The European Parliament has confirmed its plans to consider the proposed regulation on markets in cryptoassets (MiCA) and the proposed crypto-asset-related updates to the 2015 regulation on information accompanying transfers of funds (the latter forming part of the Commission’s AML package) at its 17-20 April 2023 plenary session (a delay of 2 months).
Provisional political agreement on the final text of MiCA was reached on 30 June 2022. Once it has been formally approved and published in the Official Journal, we expect it to apply 18 months later (that timing remains to be confirmed).
Information accompanying transfers of funds
The proposed changes to the 2015 regulation on information accompanying transfers of funds forms part of the European Commission's package of AML measures. The intention behind the changes is to require crypto-asset service providers (CASPs) to collect, and make accessible, certain information about the originator and the beneficiary of crypto-asset transfers operated by them to ensure traceability (known as the ‘travel rule’). CASPs will also be required to put in place related internal policies, procedures and controls. Ultimately, CASPs will become obliged entities for AML/CFT purposes, in line with FATF’s recommendations. The application date for the updated transfer of funds regulation is expected to be aligned with the application date of MiCA.

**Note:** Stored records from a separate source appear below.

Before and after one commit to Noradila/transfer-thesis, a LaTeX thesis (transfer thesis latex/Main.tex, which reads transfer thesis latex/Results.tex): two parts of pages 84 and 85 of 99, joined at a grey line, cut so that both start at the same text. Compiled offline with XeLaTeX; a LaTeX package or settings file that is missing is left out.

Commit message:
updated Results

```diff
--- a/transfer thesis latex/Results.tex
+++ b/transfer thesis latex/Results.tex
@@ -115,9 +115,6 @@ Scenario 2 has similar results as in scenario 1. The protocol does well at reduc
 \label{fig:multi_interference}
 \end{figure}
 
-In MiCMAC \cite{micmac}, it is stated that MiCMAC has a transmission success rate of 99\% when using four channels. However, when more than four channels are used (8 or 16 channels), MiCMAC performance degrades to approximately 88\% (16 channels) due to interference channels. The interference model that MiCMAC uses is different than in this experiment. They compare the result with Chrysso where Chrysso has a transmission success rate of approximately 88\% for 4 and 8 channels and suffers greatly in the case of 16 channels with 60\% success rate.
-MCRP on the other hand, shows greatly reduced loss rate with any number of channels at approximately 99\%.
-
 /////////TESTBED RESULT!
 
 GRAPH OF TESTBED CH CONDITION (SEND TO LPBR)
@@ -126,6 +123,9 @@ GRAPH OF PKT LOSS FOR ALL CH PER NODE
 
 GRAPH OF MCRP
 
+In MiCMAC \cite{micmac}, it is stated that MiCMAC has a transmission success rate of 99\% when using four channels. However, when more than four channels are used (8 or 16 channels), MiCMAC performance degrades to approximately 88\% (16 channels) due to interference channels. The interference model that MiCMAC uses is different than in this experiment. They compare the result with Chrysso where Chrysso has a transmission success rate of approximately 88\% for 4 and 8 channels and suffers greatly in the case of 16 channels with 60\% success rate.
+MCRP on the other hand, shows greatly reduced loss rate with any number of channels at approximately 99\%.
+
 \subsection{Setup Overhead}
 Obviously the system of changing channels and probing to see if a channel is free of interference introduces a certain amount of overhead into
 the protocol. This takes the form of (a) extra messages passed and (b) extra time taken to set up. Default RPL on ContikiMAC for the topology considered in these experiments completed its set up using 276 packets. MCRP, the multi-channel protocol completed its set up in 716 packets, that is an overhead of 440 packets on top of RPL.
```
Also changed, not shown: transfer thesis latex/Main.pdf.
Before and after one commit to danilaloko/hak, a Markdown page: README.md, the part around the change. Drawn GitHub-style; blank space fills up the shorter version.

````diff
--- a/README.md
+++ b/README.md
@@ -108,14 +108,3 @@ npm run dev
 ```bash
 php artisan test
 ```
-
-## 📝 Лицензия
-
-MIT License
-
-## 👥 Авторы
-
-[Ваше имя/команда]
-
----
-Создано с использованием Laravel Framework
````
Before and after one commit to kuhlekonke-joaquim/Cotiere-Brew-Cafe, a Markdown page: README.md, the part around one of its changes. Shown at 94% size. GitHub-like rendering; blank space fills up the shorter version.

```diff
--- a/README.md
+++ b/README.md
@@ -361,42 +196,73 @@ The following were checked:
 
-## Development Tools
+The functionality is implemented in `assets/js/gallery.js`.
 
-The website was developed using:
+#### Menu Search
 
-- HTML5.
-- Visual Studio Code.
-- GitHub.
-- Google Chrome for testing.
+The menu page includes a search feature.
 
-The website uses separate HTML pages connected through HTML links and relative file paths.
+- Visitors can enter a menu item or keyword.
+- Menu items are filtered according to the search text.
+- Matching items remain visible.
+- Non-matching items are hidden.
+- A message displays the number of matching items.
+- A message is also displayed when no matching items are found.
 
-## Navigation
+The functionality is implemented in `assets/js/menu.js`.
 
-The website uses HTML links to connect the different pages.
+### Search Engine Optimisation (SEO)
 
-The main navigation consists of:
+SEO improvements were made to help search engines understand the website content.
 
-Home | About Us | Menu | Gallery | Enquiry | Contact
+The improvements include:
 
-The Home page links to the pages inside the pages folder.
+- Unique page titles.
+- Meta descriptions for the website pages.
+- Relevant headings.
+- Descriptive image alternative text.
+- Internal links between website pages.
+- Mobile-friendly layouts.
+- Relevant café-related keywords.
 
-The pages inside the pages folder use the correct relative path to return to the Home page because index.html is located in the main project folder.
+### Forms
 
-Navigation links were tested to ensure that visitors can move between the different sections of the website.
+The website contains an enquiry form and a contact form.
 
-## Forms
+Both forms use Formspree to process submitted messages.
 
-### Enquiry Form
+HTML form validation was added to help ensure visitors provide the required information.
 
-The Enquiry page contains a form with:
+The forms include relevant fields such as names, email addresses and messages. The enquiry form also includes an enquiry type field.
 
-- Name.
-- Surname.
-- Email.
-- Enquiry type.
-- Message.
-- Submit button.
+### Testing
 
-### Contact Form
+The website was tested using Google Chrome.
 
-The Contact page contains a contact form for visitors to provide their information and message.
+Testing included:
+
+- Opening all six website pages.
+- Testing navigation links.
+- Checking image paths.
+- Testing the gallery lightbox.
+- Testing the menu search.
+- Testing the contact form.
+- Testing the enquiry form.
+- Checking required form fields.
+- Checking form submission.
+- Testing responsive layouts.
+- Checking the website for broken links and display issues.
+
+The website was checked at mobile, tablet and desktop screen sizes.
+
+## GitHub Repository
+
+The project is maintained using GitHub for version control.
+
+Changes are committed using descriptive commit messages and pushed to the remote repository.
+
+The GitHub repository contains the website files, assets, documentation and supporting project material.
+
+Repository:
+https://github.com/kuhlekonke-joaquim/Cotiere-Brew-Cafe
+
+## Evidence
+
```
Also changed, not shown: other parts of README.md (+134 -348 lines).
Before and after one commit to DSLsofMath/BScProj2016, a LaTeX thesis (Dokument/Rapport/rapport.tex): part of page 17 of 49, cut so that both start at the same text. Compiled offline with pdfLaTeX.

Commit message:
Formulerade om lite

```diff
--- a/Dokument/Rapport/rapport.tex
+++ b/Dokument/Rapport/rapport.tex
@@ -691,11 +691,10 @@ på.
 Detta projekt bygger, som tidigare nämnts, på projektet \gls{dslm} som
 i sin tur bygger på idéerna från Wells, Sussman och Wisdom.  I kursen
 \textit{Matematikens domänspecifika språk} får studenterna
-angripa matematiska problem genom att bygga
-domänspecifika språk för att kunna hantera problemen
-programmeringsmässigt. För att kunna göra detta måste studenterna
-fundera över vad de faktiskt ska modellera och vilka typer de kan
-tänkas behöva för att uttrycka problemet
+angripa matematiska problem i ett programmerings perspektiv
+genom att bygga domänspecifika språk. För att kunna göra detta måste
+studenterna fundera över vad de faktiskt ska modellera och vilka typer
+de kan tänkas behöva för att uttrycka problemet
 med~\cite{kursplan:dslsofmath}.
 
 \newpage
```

In October 2022, the European Banking Authority issued a call for input on the ESA’s 2017 Joint Guidelines to prevent the abuse of fund transfers for ML/TF purposes – any input was to be provided by 15 November 2022 and will inform the EBA’s approach to those aspects of the revised regulation on information accompanying transfers of funds that fall within its scope
On the ongoing deliverables under the AML package, the EU Council has largely confirmed its negotiating position, but Member States continue to debate where the proposed central EU supervisor (the Anti-Money Laundering Authority) should be based.
Towards the end of 2022, initial indications from the European Parliament's rapporteurs for the AML package were that more than 900 changes had been suggested by MEPs, so the European Parliament's negotiating position remains to be finalised before it can begin negotiations with the EU Council. It is worth noting that a number of industry bodies publicly criticised the proposal, in the European Parliament’s preliminary report, to reduce the % threshold for assessing beneficial ownership from 25% to 5% - that proposal is unlikely to be agreed by the other EU authorities.
Please get in touch with our market-leading Financial Regulation Group if you wish to discuss the AML package or the MiCA framework in more detail. We will publish further analysis once the regulations are finalised.